It’s understandable that, where so much official and press puffery and bombast have been launched against marijuana since its criminalization was urged upon other nations by the US, no Korean policymaker is likely to be the first to come forward and say, “Look, we need to talk about this.” One’s political game is motivated by the urgency of getting reelected. Giving one’s opponents ammunition, in the form of support for changes in Korean anti-drug laws, even if convinced of the wisdom of it, might still cost one the office.
Unless a public movement builds in support of public discussion about the legal status of a common plant that should never have been banned in the first place, Korea stands to miss a golden opportunity to expand its agricultural and medical sectors, and to gain a step on the inevitable global economic movement that will result from the decriminalization of cannabis. It’s economic potential is a big part of what lies at the heart of opposition to it from alcoholic beverage and pharmaceuticals industries. There is no question that legal weed will shrink their bottom lines, and that will be a good thing.
The point of origin for pressure on the Korean political community to do this is the agricultural sector. Even if marijuana continues to be banned for use by Koreans, farmers should be permitted and encouraged to start the process of creating a grow-for-export sector, with strong support for research and development.
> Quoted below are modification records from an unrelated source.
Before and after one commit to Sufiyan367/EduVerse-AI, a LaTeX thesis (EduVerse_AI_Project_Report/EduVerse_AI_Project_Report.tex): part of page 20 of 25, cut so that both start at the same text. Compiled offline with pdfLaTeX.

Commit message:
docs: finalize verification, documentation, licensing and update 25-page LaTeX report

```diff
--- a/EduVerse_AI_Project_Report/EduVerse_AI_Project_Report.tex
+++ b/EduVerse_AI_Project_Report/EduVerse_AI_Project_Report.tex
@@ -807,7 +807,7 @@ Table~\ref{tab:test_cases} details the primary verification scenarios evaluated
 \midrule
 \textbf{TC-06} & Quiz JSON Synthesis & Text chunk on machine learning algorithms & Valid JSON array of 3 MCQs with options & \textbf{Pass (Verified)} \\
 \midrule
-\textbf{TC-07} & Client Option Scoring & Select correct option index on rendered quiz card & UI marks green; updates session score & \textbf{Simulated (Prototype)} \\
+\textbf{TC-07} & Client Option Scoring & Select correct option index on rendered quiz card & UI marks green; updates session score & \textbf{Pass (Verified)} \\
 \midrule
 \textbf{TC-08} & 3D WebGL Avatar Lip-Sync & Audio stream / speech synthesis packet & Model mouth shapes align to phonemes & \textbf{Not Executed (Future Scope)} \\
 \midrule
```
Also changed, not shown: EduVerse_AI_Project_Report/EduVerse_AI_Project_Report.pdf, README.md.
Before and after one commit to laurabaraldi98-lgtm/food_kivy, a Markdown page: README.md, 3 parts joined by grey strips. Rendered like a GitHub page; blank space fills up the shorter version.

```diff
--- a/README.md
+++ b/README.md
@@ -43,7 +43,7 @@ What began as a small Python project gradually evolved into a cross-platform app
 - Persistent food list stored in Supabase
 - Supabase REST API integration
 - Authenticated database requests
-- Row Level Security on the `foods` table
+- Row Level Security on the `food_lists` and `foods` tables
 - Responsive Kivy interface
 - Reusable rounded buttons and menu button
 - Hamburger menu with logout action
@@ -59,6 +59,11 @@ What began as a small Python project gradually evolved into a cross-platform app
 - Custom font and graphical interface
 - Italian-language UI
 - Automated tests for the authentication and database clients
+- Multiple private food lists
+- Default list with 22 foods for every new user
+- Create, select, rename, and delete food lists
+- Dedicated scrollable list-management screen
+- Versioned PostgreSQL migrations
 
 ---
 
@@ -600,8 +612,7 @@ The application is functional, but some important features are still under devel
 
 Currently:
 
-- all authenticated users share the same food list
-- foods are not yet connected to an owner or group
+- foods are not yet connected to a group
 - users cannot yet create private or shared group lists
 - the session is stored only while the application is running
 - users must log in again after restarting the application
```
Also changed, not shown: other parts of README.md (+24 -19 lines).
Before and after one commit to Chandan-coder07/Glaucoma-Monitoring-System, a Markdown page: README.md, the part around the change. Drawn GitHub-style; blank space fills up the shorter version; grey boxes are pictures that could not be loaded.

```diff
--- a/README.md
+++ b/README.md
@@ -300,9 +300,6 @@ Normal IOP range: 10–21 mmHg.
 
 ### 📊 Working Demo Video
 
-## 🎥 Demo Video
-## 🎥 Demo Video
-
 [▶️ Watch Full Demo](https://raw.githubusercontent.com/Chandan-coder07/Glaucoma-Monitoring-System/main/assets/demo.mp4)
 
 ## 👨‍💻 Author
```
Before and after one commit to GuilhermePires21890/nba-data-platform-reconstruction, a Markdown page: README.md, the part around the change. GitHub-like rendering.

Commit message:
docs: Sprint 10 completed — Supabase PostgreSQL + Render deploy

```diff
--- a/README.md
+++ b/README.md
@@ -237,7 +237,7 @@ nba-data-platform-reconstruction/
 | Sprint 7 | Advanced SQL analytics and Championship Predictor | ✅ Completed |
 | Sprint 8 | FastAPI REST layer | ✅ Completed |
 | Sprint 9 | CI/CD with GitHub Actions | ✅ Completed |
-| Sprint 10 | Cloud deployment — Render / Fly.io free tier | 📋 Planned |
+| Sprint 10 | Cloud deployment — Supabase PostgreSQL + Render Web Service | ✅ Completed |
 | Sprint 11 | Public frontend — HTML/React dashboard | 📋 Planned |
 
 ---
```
If we work openly to ensure that Korea becomes one of the earliest advanced producers of top-quality cannabis products, especially medical cannabidiol, and a robust medical research program to go with it, Koreans will benefit economically. There’s no reason for Korea to be left behind. All it will take is the political courage to kick it off.

Advertisements

Leave a Reply

Fill in your details below or click an icon to log in:

WordPress.com Logo

You are commenting using your WordPress.com account. Log Out / Change )

Twitter picture

You are commenting using your Twitter account. Log Out / Change )

Facebook photo

You are commenting using your Facebook account. Log Out / Change )

Google+ photo

You are commenting using your Google+ account. Log Out / Change )

Connecting to %s